Provided data =>
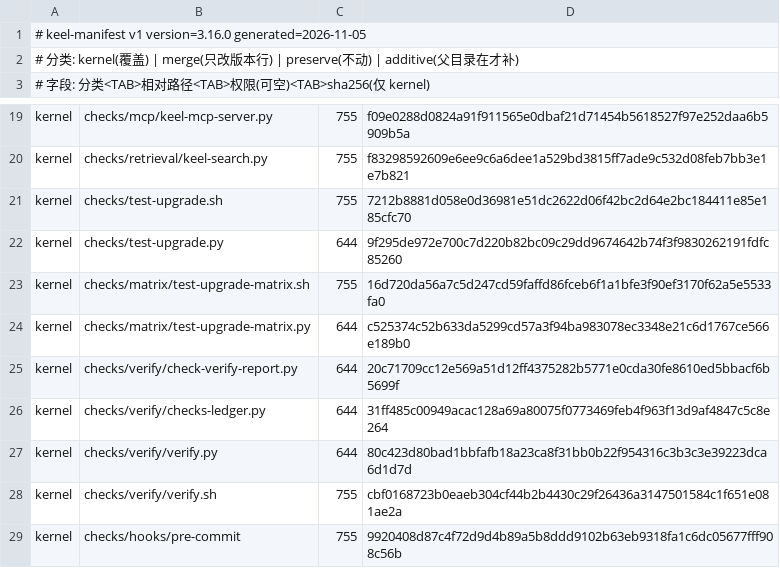
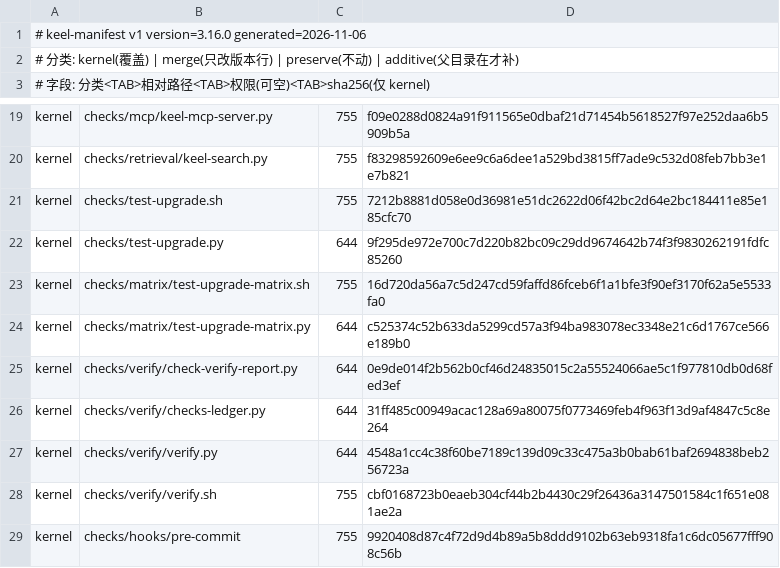
Before and after one commit to idcu/keel, a TSV file: keel/checks/manifest.tsv, drawn as a sheet; only a part is shown, gaps mark what is left out.

Commit message:
fix(verify): 判据 sha256 绑定 keel/ 且 null 一律判死（P0-1）
pitfall: validator-passes-null-sha

```diff
--- a/keel/checks/manifest.tsv
+++ b/keel/checks/manifest.tsv
@@ -1,2 +1,2 @@
-# keel-manifest v1 version=3.16.0 generated=2026-11-05
+# keel-manifest v1 version=3.16.0 generated=2026-11-06
 # 分类: kernel(覆盖) | merge(只改版本行) | preserve(不动) | additive(父目录在才补)
@@ -24,5 +24,5 @@ kernel	checks/matrix/test-upgrade-matrix.sh	755	16d720da56a7c5d247cd59faffd86fce
 kernel	checks/matrix/test-upgrade-matrix.py	644	c525374c52b633da5299cd57a3f94ba983078ec3348e21c6d1767ce566e189b0
-kernel	checks/verify/check-verify-report.py	644	20c71709cc12e569a51d12ff4375282b5771e0cda30fe8610ed5bbacf6b5699f
+kernel	checks/verify/check-verify-report.py	644	0e9de014f2b562b0cf46d24835015c2a55524066ae5c1f977810db0d68fed3ef
 kernel	checks/verify/checks-ledger.py	644	31ff485c00949acac128a69a80075f0773469feb4f963f13d9af4847c5c8e264
-kernel	checks/verify/verify.py	644	80c423d80bad1bbfafb18a23ca8f31bb0b22f954316c3b3c3e39223dca6d1d7d
+kernel	checks/verify/verify.py	644	4548a1cc4c38f60be7189c139d09c33c475a3b0bab61baf2694838beb256723a
 kernel	checks/verify/verify.sh	755	cbf0168723b0eaeb304cf44b2b4430c29f26436a3147501584c1f651e081ae2a
```
Also changed, not shown: 5 other files.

Your task => Omit the pictures; set down each record exactly.

Response area =>
Before and after one commit to idcu/keel, a TSV file: keel/checks/manifest.tsv, drawn as a sheet; only a part is shown, gaps mark what is left out.

Commit message:
fix(verify): 判据 sha256 绑定 keel/ 且 null 一律判死（P0-1）
pitfall: validator-passes-null-sha

```diff
--- a/keel/checks/manifest.tsv
+++ b/keel/checks/manifest.tsv
@@ -1,2 +1,2 @@
-# keel-manifest v1 version=3.16.0 generated=2026-11-05
+# keel-manifest v1 version=3.16.0 generated=2026-11-06
 # 分类: kernel(覆盖) | merge(只改版本行) | preserve(不动) | additive(父目录在才补)
@@ -24,5 +24,5 @@ kernel	checks/matrix/test-upgrade-matrix.sh	755	16d720da56a7c5d247cd59faffd86fce
 kernel	checks/matrix/test-upgrade-matrix.py	644	c525374c52b633da5299cd57a3f94ba983078ec3348e21c6d1767ce566e189b0
-kernel	checks/verify/check-verify-report.py	644	20c71709cc12e569a51d12ff4375282b5771e0cda30fe8610ed5bbacf6b5699f
+kernel	checks/verify/check-verify-report.py	644	0e9de014f2b562b0cf46d24835015c2a55524066ae5c1f977810db0d68fed3ef
 kernel	checks/verify/checks-ledger.py	644	31ff485c00949acac128a69a80075f0773469feb4f963f13d9af4847c5c8e264
-kernel	checks/verify/verify.py	644	80c423d80bad1bbfafb18a23ca8f31bb0b22f954316c3b3c3e39223dca6d1d7d
+kernel	checks/verify/verify.py	644	4548a1cc4c38f60be7189c139d09c33c475a3b0bab61baf2694838beb256723a
 kernel	checks/verify/verify.sh	755	cbf0168723b0eaeb304cf44b2b4430c29f26436a3147501584c1f651e081ae2a
```
Also changed, not shown: 5 other files.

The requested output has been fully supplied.